■ **ACTION ITEM**
Copy every entry word for word. Skip the pictures.
MATERIAL PROVIDED: Begin
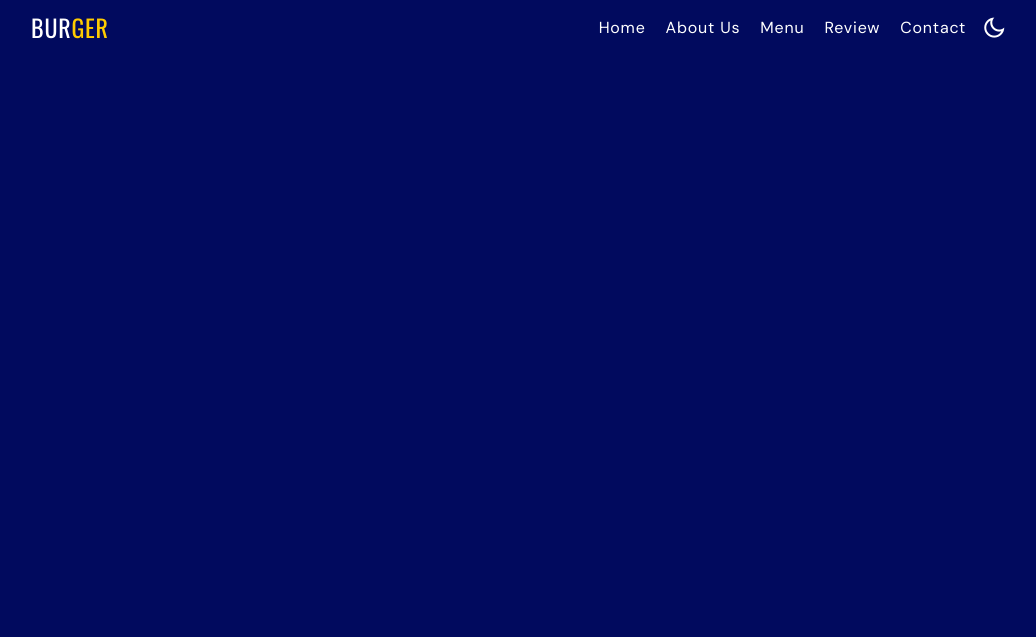
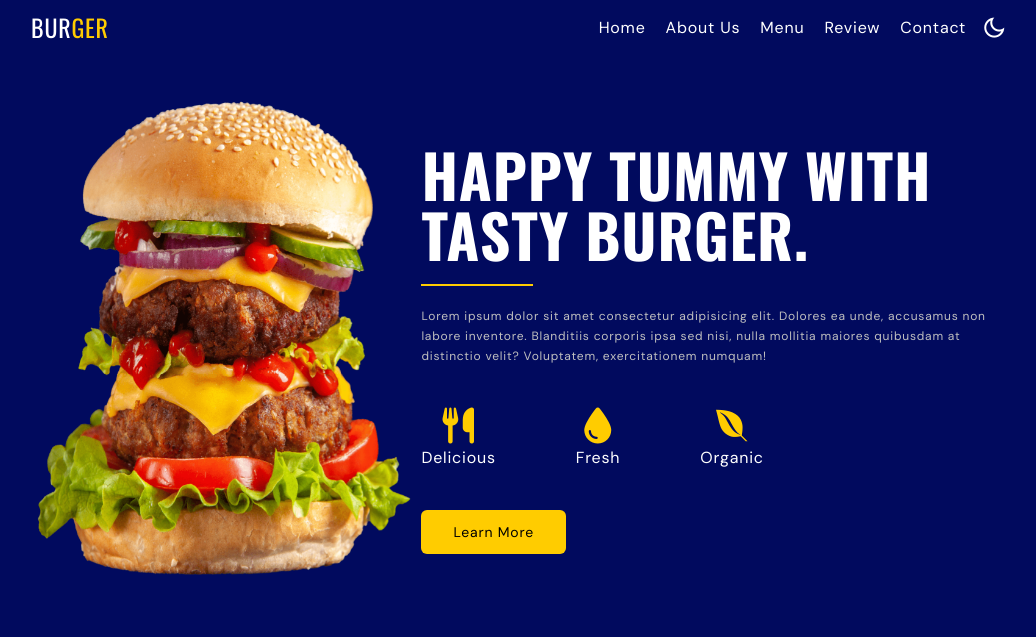
Before and after one commit to utsav1o1/HamBurger-Frontend-Tailwind, a website: page src/index.html in a window 1280 px wide. Shown: the whole page, without its empty margins (121-1157 px from the left). Drawn offline with nearby package versions, Linux system fonts and the light colour scheme.

Commit message:
added hero section

```diff
--- a/src/index.html
+++ b/src/index.html
@@ -29,12 +29,10 @@
     <header class="bg-primaryColor fixed top-0 left-0 w-full z-50 ">
         <nav class="container relative h-14 flex justify-between items-center">
             <div>
-                <a href="#" class="text-2xl uppercase font-oswald">Bur<span
-                        class="text-secondaryColor">ger</span></a>
+                <a href="#" class="text-2xl uppercase font-oswald">Bur<span class="text-secondaryColor">ger</span></a>
             </div>
             <div class="hidden absolute top-0 left-0 w-full py-14 bg-primaryColor border-b border-secondaryColor
-            md:block md:static md:py-0 md:border-none  md:w-auto md:ml-auto "
-                id="nav-menu">
+            md:block md:static md:py-0 md:border-none  md:w-auto md:ml-auto " id="nav-menu">
                 <ul class="flex flex-col text-center gap-5 md:flex-row ">
                     <li>
                         <a href="#home" class="nav__link hover:text-secondaryColor ease-in duration-700">Home</a>
@@ -66,7 +64,42 @@
     </header>
     <main>
         <!--~~~~~~~~~~~~~~~ Home ~~~~~~~~~~~~~~~-->
+        <section id="home">
+            <div class="container flex flex-col  items-center md:flex-row ">
+                <div class="mx-auto basis-1/2 lg:basis-2/5 animate-movingY">
+                    <img src="./img/home-image.png" alt="home image" class="w-60 md:w-full">
+                </div>
+                <div class="text-center md:basis-1/2 md:text-start lg:basis-3/5">
+                    <h1 class="home__title">Happy tummy with tasty burger.</h1>
+                    <div class="separator mx-auto md:mx-0">
 
+                    </div>
+                    <p class="paragraph">Lorem ipsum dolor sit amet consectetur adipisicing elit. Dolores ea unde, accusamus non
+                        labore inventore. Blanditiis corporis ipsa sed nisi, nulla mollitia maiores quibusdam at
+                        distinctio velit? Voluptatem, exercitationem numquam!</p>
+                    <div class="text-base flex items-center justify-center gap-4 py-10 md:justify-start md:gap-20">
+                        <div class="text-center">
+                            <i class="fa-solid fa-utensils text-secondaryColor text-4xl"> </i>
+                            <br />
+                            Delicious
+                        </div>
+                        <div class="text-center">
+                            <i class="fa-solid fa-droplet text-secondaryColor text-4xl"> </i>
+                            <br />
+                            Fresh
+                        </div>
+                        <div class="text-center">
+                            <i class="fa-brands fa-envira text-secondaryColor text-4xl"> </i>
+                            <br />
+                            Organic
+                        </div>
+                    </div>
+
+                        <a href="#" class="btn btn-primary">Learn More</a>
+
+                </div>
+            </div>
+        </section>
         <!--~~~~~~~~~~~~~~~ Category ~~~~~~~~~~~~~~~-->
 
         <!--~~~~~~~~~~~~~~~ Promo ~~~~~~~~~~~~~~~-->
--- a/src/input.css
+++ b/src/input.css
@@ -4,8 +4,33 @@
 @tailwind components;
 @tailwind utilities;
 
-@layer{
+@layer base{
     body{
         @apply text-whiteColor bg-primaryColor tracking-wider font-dmsans;
     }
+
+    section{
+        @apply pt-16 pb-4 md:pt-20;
+    }
 }
+
+@layer components{
+    .btn {
+        @apply inline-block text-sm py-3 px-8 capitalize text-center cursor-pointer rounded-md ease-linear duration-200;
+    }
+    .btn-primary {
+        @apply bg-secondaryColor text-black hover:opacity-75;
+    }
+}
+
+@layer utilities {
+    .home__title{
+        @apply text-4xl font-oswald font-bold uppercase lg:text-6xl;
+    }
+    .separator{
+        @apply w-28 h-[2px] bg-secondaryColor my-5;
+    }
+    .paragraph {
+        @apply text-paragraphColor text-xs leading-5;
+    }
+}
```
Also changed, not shown: src/output.css.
MATERIAL PROVIDED: End
■ **THE COMPLETED TASK**
Before and after one commit to utsav1o1/HamBurger-Frontend-Tailwind, a website: page src/index.html in a window 1280 px wide. Shown: the whole page, without its empty margins (121-1157 px from the left). Drawn offline with nearby package versions, Linux system fonts and the light colour scheme.

Commit message:
added hero section

```diff
--- a/src/index.html
+++ b/src/index.html
@@ -29,12 +29,10 @@
     <header class="bg-primaryColor fixed top-0 left-0 w-full z-50 ">
         <nav class="container relative h-14 flex justify-between items-center">
             <div>
-                <a href="#" class="text-2xl uppercase font-oswald">Bur<span
-                        class="text-secondaryColor">ger</span></a>
+                <a href="#" class="text-2xl uppercase font-oswald">Bur<span class="text-secondaryColor">ger</span></a>
             </div>
             <div class="hidden absolute top-0 left-0 w-full py-14 bg-primaryColor border-b border-secondaryColor
-            md:block md:static md:py-0 md:border-none  md:w-auto md:ml-auto "
-                id="nav-menu">
+            md:block md:static md:py-0 md:border-none  md:w-auto md:ml-auto " id="nav-menu">
                 <ul class="flex flex-col text-center gap-5 md:flex-row ">
                     <li>
                         <a href="#home" class="nav__link hover:text-secondaryColor ease-in duration-700">Home</a>
@@ -66,7 +64,42 @@
     </header>
     <main>
         <!--~~~~~~~~~~~~~~~ Home ~~~~~~~~~~~~~~~-->
+        <section id="home">
+            <div class="container flex flex-col  items-center md:flex-row ">
+                <div class="mx-auto basis-1/2 lg:basis-2/5 animate-movingY">
+                    <img src="./img/home-image.png" alt="home image" class="w-60 md:w-full">
+                </div>
+                <div class="text-center md:basis-1/2 md:text-start lg:basis-3/5">
+                    <h1 class="home__title">Happy tummy with tasty burger.</h1>
+                    <div class="separator mx-auto md:mx-0">
 
+                    </div>
+                    <p class="paragraph">Lorem ipsum dolor sit amet consectetur adipisicing elit. Dolores ea unde, accusamus non
+                        labore inventore. Blanditiis corporis ipsa sed nisi, nulla mollitia maiores quibusdam at
+                        distinctio velit? Voluptatem, exercitationem numquam!</p>
+                    <div class="text-base flex items-center justify-center gap-4 py-10 md:justify-start md:gap-20">
+                        <div class="text-center">
+                            <i class="fa-solid fa-utensils text-secondaryColor text-4xl"> </i>
+                            <br />
+                            Delicious
+                        </div>
+                        <div class="text-center">
+                            <i class="fa-solid fa-droplet text-secondaryColor text-4xl"> </i>
+                            <br />
+                            Fresh
+                        </div>
+                        <div class="text-center">
+                            <i class="fa-brands fa-envira text-secondaryColor text-4xl"> </i>
+                            <br />
+                            Organic
+                        </div>
+                    </div>
+
+                        <a href="#" class="btn btn-primary">Learn More</a>
+
+                </div>
+            </div>
+        </section>
         <!--~~~~~~~~~~~~~~~ Category ~~~~~~~~~~~~~~~-->
 
         <!--~~~~~~~~~~~~~~~ Promo ~~~~~~~~~~~~~~~-->
--- a/src/input.css
+++ b/src/input.css
@@ -4,8 +4,33 @@
 @tailwind components;
 @tailwind utilities;
 
-@layer{
+@layer base{
     body{
         @apply text-whiteColor bg-primaryColor tracking-wider font-dmsans;
     }
+
+    section{
+        @apply pt-16 pb-4 md:pt-20;
+    }
 }
+
+@layer components{
+    .btn {
+        @apply inline-block text-sm py-3 px-8 capitalize text-center cursor-pointer rounded-md ease-linear duration-200;
+    }
+    .btn-primary {
+        @apply bg-secondaryColor text-black hover:opacity-75;
+    }
+}
+
+@layer utilities {
+    .home__title{
+        @apply text-4xl font-oswald font-bold uppercase lg:text-6xl;
+    }
+    .separator{
+        @apply w-28 h-[2px] bg-secondaryColor my-5;
+    }
+    .paragraph {
+        @apply text-paragraphColor text-xs leading-5;
+    }
+}
```
Also changed, not shown: src/output.css.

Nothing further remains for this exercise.